There are hopes that a new trail from Cochrane to Canmore will soon be completed, which will add a portion to the Trans Canada Trails’ (TCT) Great Trail, a network of recreational trails throughout Canada that link the country together.
Trans Canada Trail (TCT) is a non-profit organization that supports the development of The Great Trail and as a community-based project, TCT does not own or operate any section of the trail.
According to Alex Baum, a project lead and local advocate for the path, Alberta’s TCT pathway is only 60 per cent complete.
“Some of the provinces and territories are already 100 per cent done.
“My wife and I just enjoy what this part of the country lends itself to. We can hardly wait till the weekend gets here to be out doing some adventurous things outdoors. We’re not alone cause we’re all here for variations of that,” Baum said.
“As we kind of looked at what’s all happening around us, you know the legacy trail from Canmore to Banff and the blossoming of that trail and what it’s meant to those two communities. We watched even our trails in Cochrane here and what it’s doing to our community.”
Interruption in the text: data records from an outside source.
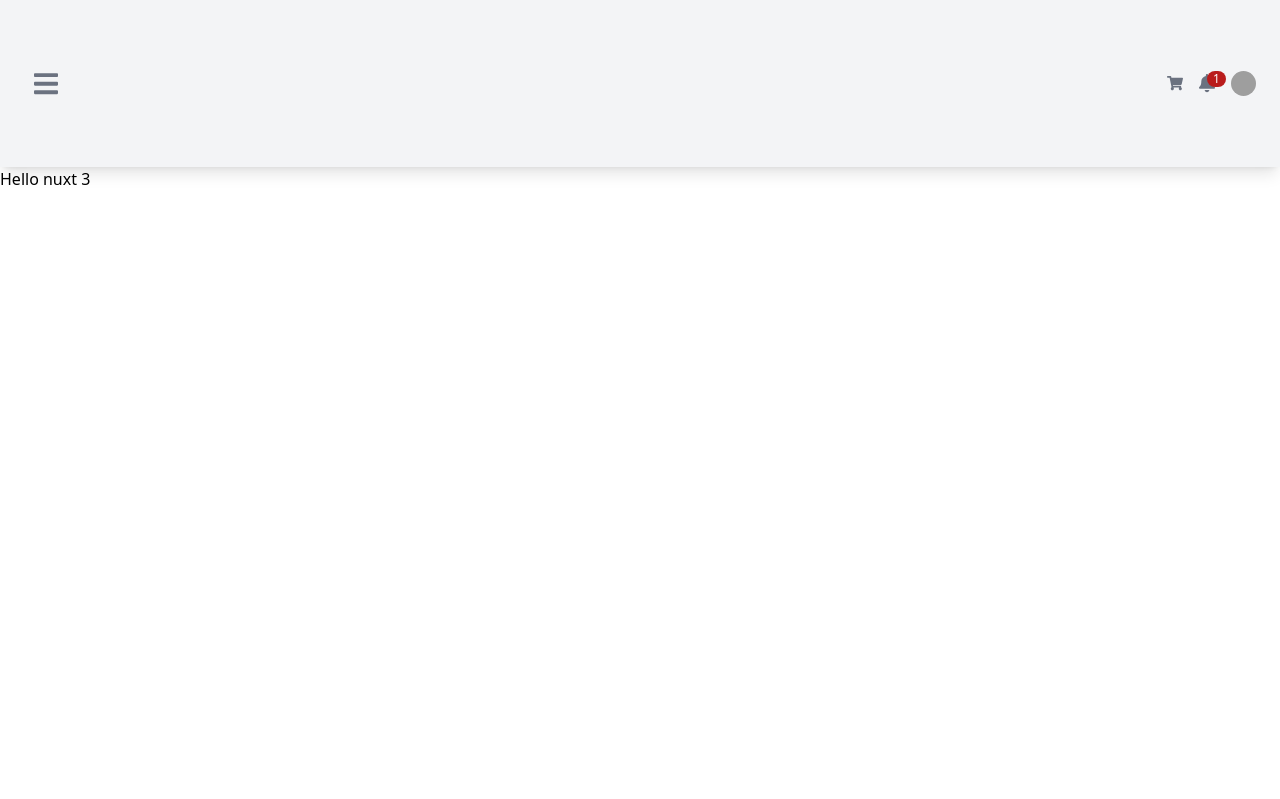
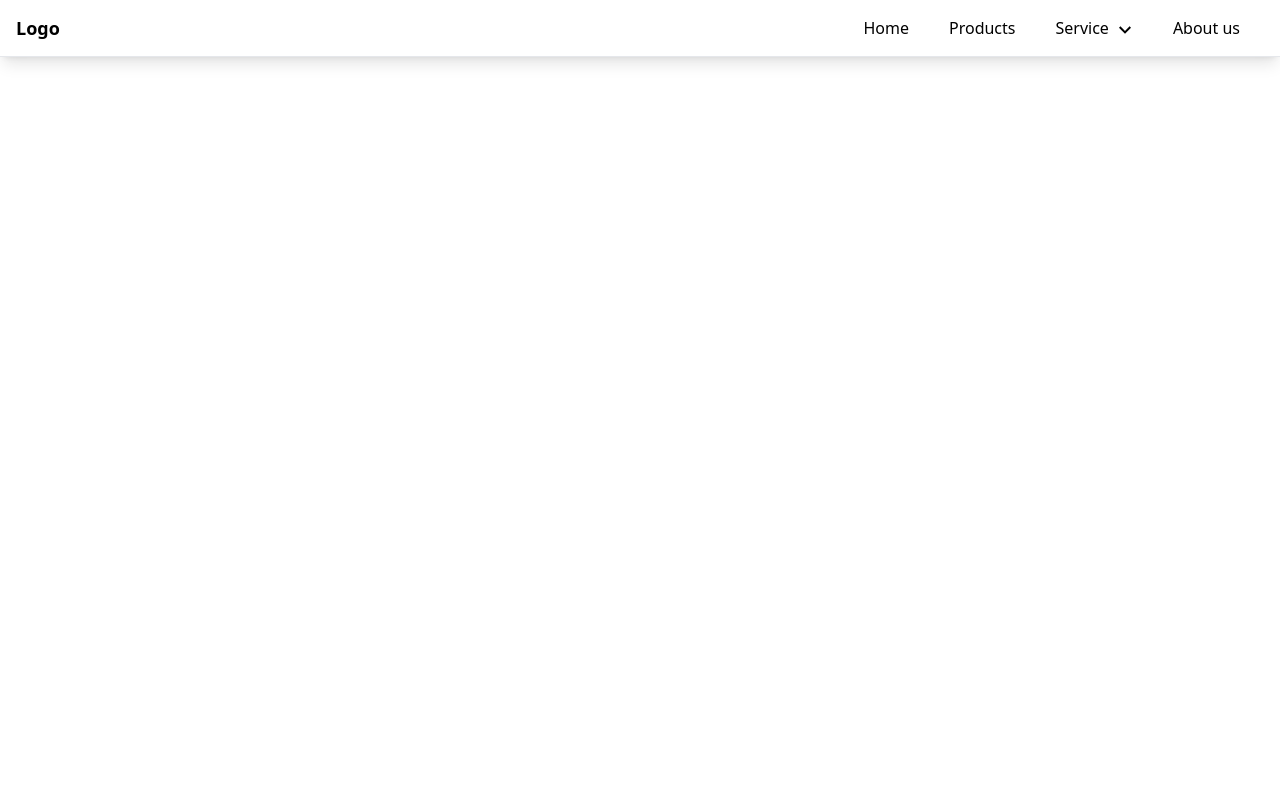
Before and after one commit to Foddie2/Portfolio., a Nuxt app: page / in a window 1280 px wide. Shown: the top 799 px of the page. Built offline with nearby package versions, Linux system fonts and the light colour scheme; grey boxes are pictures that could not be loaded.

Commit message:
portfolio setup

```diff
--- a/app.vue
+++ b/app.vue
@@ -1,6 +1,7 @@
 <template>
   <div>
     <Navbar/>
+    <Header/>
     Hello nuxt 3
     <pre>{{ mountains }}</pre>
 
--- a/components/Navbar.vue
+++ b/components/Navbar.vue
@@ -1,244 +1,55 @@
-<template><nav class="
-    relative
-    w-full
-    flex flex-wrap
-    items-center
-    justify-between
-    py-4
-    bg-gray-100
-    text-gray-500
-    hover:text-gray-700
-    focus:text-gray-700
-    shadow-lg
-    navbar navbar-expand-lg navbar-light
-    ">
-    <div class="container-fluid w-full flex flex-wrap items-center justify-between px-6">
-    <button class="
-        navbar-toggler
-        text-gray-500
-        border-0
-        hover:shadow-none hover:no-underline
-        py-2
-        px-2.5
-        bg-transparent
-        focus:outline-none focus:ring-0 focus:shadow-none focus:no-underline
-      " type="button" data-bs-toggle="collapse" data-bs-target="#navbarSupportedContent"
-    aria-controls="navbarSupportedContent" aria-expanded="false" aria-label="Toggle navigation">
-    <svg aria-hidden="true" focusable="false" data-prefix="fas" data-icon="bars"
-      class="w-6" role="img" xmlns="http://www.w3.org/2000/svg" viewBox="0 0 448 512">
-      <path fill="currentColor"
-        d="M16 132h416c8.837 0 16-7.163 16-16V76c0-8.837-7.163-16-16-16H16C7.163 60 0 67.163 0 76v40c0 8.837 7.163 16 16 16zm0 160h416c8.837 0 16-7.163 16-16v-40c0-8.837-7.163-16-16-16H16c-8.837 0-16 7.163-16 16v40c0 8.837 7.163 16 16 16zm0 160h416c8.837 0 16-7.163 16-16v-40c0-8.837-7.163-16-16-16H16c-8.837 0-16 7.163-16 16v40c0 8.837 7.163 16 16 16z">
-      </path>
-    </svg>
-    </button>
-    <div class="collapse navbar-collapse flex-grow items-center" id="navbarSupportedContent">
-    <a class="
-          flex
-          items-center
-          text-gray-900
-          hover:text-gray-900
-          focus:text-gray-900
-          mt-2
-          lg:mt-0
-          mr-1
-        " href="#">
-      <img src="https://mdbootstrap.com/img/logo/mdb-transaprent-noshadows.png" style="height: 15px" alt=""
-        loading="lazy" />
+<template>
+    <div class="min-h-screen bg-white">
+    <nav class="flex px-4 border-b md:shadow-lg items-center relative">
+        <div class="text-lg font-bold md:py-0 py-4">
+            Logo
+        </div>
+        <ul class="md:px-2 ml-auto md:flex md:space-x-2 absolute md:relative top-full left-0 right-0">
+            <li>
+                <a href="#" class="flex md:inline-flex p-4 items-center hover:bg-gray-50">
+                    <span>Home</span>
                 </a>
-    <!-- Left links -->
-    <ul class="navbar-nav flex flex-col pl-0 list-style-none mr-auto">
-      <li class="nav-item p-2">
-        <a class="nav-link text-gray-500 hover:text-gray-700 focus:text-gray-700 p-0" href="#">Dashboard</a>
             </li>
-      <li class="nav-item p-2">
-        <a class="nav-link text-gray-500 hover:text-gray-700 focus:text-gray-700 p-0" href="#">Team</a>
+            <li>
+                <a href="#" class="flex md:inline-flex p-4 items-center hover:bg-gray-50">
+                    <span>Products</span>
+                </a>
             </li>
-      <li class="nav-item p-2">
-        <a class="nav-link text-gray-500 hover:text-gray-700 focus:text-gray-700 p-0" href="#">Projects</a>
+            <li class="relative parent">
+                <a href="#" class="flex justify-between md:inline-flex p-4 items-center hover:bg-gray-50 space-x-2">
+                    <span>Service</span>
+                    <svg xmlns="http://www.w3.org/2000/svg" class="w-4 h-4 fill-current pt-1" viewBox="0 0 24 24"><path d="M0 7.33l2.829-2.83 9.175 9.339 9.167-9.339 2.829 2.83-11.996 12.17z"/></svg>
+                </a>
+                <ul class="child transition duration-300 md:absolute top-full right-0 md:w-48 bg-white md:shadow-lg md:rounded-b ">
+                    <li>
+                        <a href="#" class="flex px-4 py-3 hover:bg-gray-50">
+                            Web development
+                        </a>
+                    </li>
+                    <li>
+                        <a href="#" class="flex px-4 py-3 hover:bg-gray-50">
+                            Web Design
+                        </a>
+                    </li>
+                    <li>
+                        <a href="#" class="flex px-4 py-3 hover:bg-gray-50">
+                            Machine Learning
+                        </a>
                     </li>
                 </ul>
-    <!-- Left links -->
-    </div>
-    <!-- Collapsible wrapper -->
-
-    <!-- Right elements -->
-    <div class="flex items-center relative">
-    <!-- Icon -->
-    <a class="text-gray-500 hover:text-gray-700 focus:text-gray-700 mr-4" href="#">
-      <svg aria-hidden="true" focusable="false" data-prefix="fas" data-icon="shopping-cart"
-        class="w-4" role="img" xmlns="http://www.w3.org/2000/svg"
-        viewBox="0 0 576 512">
-        <path fill="currentColor"
-          d="M528.12 301.319l47.273-208C578.806 78.301 567.391 64 551.99 64H159.208l-9.166-44.81C147.758 8.021 137.93 0 126.529 0H24C10.745 0 0 10.745 0 24v16c0 13.255 10.745 24 24 24h69.883l70.248 343.435C147.325 417.1 136 435.222 136 456c0 30.928 25.072 56 56 56s56-25.072 56-56c0-15.674-6.447-29.835-16.824-40h209.647C430.447 426.165 424 440.326 424 456c0 30.928 25.072 56 56 56s56-25.072 56-56c0-22.172-12.888-41.332-31.579-50.405l5.517-24.276c3.413-15.018-8.002-29.319-23.403-29.319H218.117l-6.545-32h293.145c11.206 0 20.92-7.754 23.403-18.681z">
-        </path>
-      </svg>
-    </a>
-    <div class="dropdown relative">
-      <a class="
-            text-gray-500
-            hover:text-gray-700
-            focus:text-gray-700
-            mr-4
-            dropdown-toggle
-            hidden-arrow
-            flex items-center
-          " href="#" id="dropdownMenuButton1" role="button" data-bs-toggle="dropdown" aria-expanded="false">
-        <svg aria-hidden="true" focusable="false" data-prefix="fas" data-icon="bell"
-          class="w-4" role="img" xmlns="http://www.w3.org/2000/svg" viewBox="0 0 448 512">
-          <path fill="currentColor"
-            d="M224 512c35.32 0 63.97-28.65 63.97-64H160.03c0 35.35 28.65 64 63.97 64zm215.39-149.71c-19.32-20.76-55.47-51.99-55.47-154.29 0-77.7-54.48-139.9-127.94-155.16V32c0-17.67-14.32-32-31.98-32s-31.98 14.33-31.98 32v20.84C118.56 68.1 64.08 130.3 64.08 208c0 102.3-36.15 133.53-55.47 154.29-6 6.45-8.66 14.16-8.61 21.71.11 16.4 12.98 32 32.1 32h383.8c19.12 0 32-15.6 32.1-32 .05-7.55-2.61-15.27-8.61-21.71z">
-          </path>
-        </svg>
-        <span class="text-white bg-red-700 absolute rounded-full text-xs -mt-2.5 ml-2 py-0 px-1.5">1</span>
-      </a>
-      <ul class="
-        dropdown-menu
-        min-w-max
-        absolute
-        hidden
-        bg-white
-        text-base
-        z-50
-        float-left
-        py-2
-        list-none
-        text-left
-        rounded-lg
-        shadow-lg
-        mt-1
-        hidden
-        m-0
-        bg-clip-padding
-        border-none
-        left-auto
-        right-0
-      " aria-labelledby="dropdownMenuButton1">
-        <li>
-          <a class="
-            dropdown-item
-            text-sm
-            py-2
-            px-4
-            font-normal
-            block
-            w-full
-            whitespace-nowrap
-            bg-transparent
-            text-gray-700
-            hover:bg-gray-100
-          " href="#">Action</a>
             </li>
             <li>
-          <a class="
-            dropdown-item
-            text-sm
-            py-2
-            px-4
-            font-normal
-            block
-            w-full
-            whitespace-nowrap
-            bg-transparent
-            text-gray-700
-            hover:bg-gray-100
-          " href="#">Another action</a>
-        </li>
-        <li>
-          <a class="
-            dropdown-item
-            text-sm
-            py-2
-            px-4
-            font-normal
-            block
-            w-full
-            whitespace-nowrap
-            bg-transparent
-            text-gray-700
-            hover:bg-gray-100
-          " href="#">Something else here</a>
+                <a href="#" class="flex md:inline-flex p-4 items-center hover:bg-gray-50">
+                    <span>About us</span>
+                </a>
             </li>
         </ul>
-    </div>
-    <div class="dropdown relative">
-      <a class="dropdown-toggle flex items-center hidden-arrow" href="#" id="dropdownMenuButton2" role="button"
-        data-bs-toggle="dropdown" aria-expanded="false">
-        <img src="https://mdbootstrap.com/img/new/avatars/2.jpg" class="rounded-full"
-          style="height: 25px; width: 25px" alt="" loading="lazy" />
-      </a>
-      <ul class="
-      dropdown-menu
-      min-w-max
-      absolute
-      hidden
-      bg-white
-      text-base
-      z-50
-      float-left
-      py-2
-      list-none
-      text-left
-      rounded-lg
-      shadow-lg
-      mt-1
-      hidden
-      m-0
-      bg-clip-padding
-      border-none
-      left-auto
-      right-0
-    " aria-labelledby="dropdownMenuButton2">
-        <li>
-          <a class="
-          dropdown-item
-          text-sm
-          py-2
-          px-4
-          font-normal
-          block
-          w-full
-          whitespace-nowrap
-          bg-transparent
-          text-gray-700
-          hover:bg-gray-100
-        " href="#">Action</a>
-        </li>
-        <li>
-          <a class="
-          dropdown-item
-          text-sm
-          py-2
-          px-4
-          font-normal
-          block
-          w-full
-          whitespace-nowrap
-          bg-transparent
-          text-gray-700
-          hover:bg-gray-100
-        " href="#">Another action</a>
-        </li>
-        <li>
-          <a class="
-          dropdown-item
-          text-sm
-          py-2
-          px-4
-          font-normal
-          block
-          w-full
-          whitespace-nowrap
-          bg-transparent
-          text-gray-700
-          hover:bg-gray-100
-        " href="#">Something else here</a>
-        </li>
-      </ul>
-    </div>
-    </div>
-    <!-- Right elements -->
+        <div class="ml-auto md:hidden text-gray-500 cursor-pointer">
+            <svg xmlns="http://www.w3.org/2000/svg" class="w-5 h-5 fill-current" viewBox="0 0 24 24"><path d="M24 20.188l-8.315-8.209 8.2-8.282-3.697-3.697-8.212 8.318-8.31-8.203-3.666 3.666 8.321 8.24-8.206 8.313 3.666 3.666 8.237-8.318 8.285 8.203z"/></svg>
         </div>
     </nav>
+    </div>
+
   </template>
 
 <script>
@@ -247,6 +58,20 @@
     }
 </script>
 
-<style lang="scss" scoped>
+<style scoped>
+@media only screen and (min-width: 768px){
+        .parent:hover .child {
+            opacity:1;
+            height:auto;
+            overflow:none;
+            transform: translateY(0);
+        }
+        .child {
+            opacity:0;
+            height:0;
+            overflow:hidden;
+            transform: translateY(-10%);
+        }
+    }
 
 </style>
```
Lines whose indentation alone changed are shown as unchanged.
There are several things that need to come together for the trail to become a reality, “including negotiating with the leaders of the Stoney Nakoda Nation, as the trail would have to cut through their land to connect with Canmore,” as stated in the Cochrane Eagle.
“The Stoney Nakoda, our neighbours, they’re doing their best to dream the dream with us,” Baum said.
“The province is discussing the Highway 22 1A intersection and among those discussions is the 1A expansion which is drastically over due. So all of those provincial discussions would assist in many ways the possibility of the great trails coming through our communities,” Baum said.
A statement from the three Stoney Nakoda Chiefs said the nation is involved in the visionary planning.
“As with all development in the Bow Corridor, the Nation would be pleased to participate in this visioning and will assess whether such a trail through our territory would be an enhancement to our community,” the statement read.
“As Nakoda people we are a welcoming Nation and already have highways and railways travelling through our lands. At the present time, the highway between Canmore and Cochrane is unsafe and we are looking to the federal and provincial governments to make the highways safe. If the highway is made safe for travel, adding a trail to this highway route might be an economic benefit to our community. We will continue to monitor this visioning process to see if that is the case.”
Trisha Kaplan, Trail Development Manager for Western and Northern Canada, said each trail is developed by locals with the help of the TCT group.
“This may be a local group, municipality, provincial government, or Indigenous community. TCT works with these partners, providing funding and other support for the development of the trail. Highway upgrades also present an opportunity for trail development and improvements,” Kaplan said, adding there are a number of trails that run through First Nation territory.
“When a trail is developed by a local group, including Indigenous communities, other authorities and stakeholders are consulted on the project. TCT also looks to see if there is local support for the project before registering a new section of the Trail with our network. All Trail sections must be built by, or in cooperation with, the local authority.”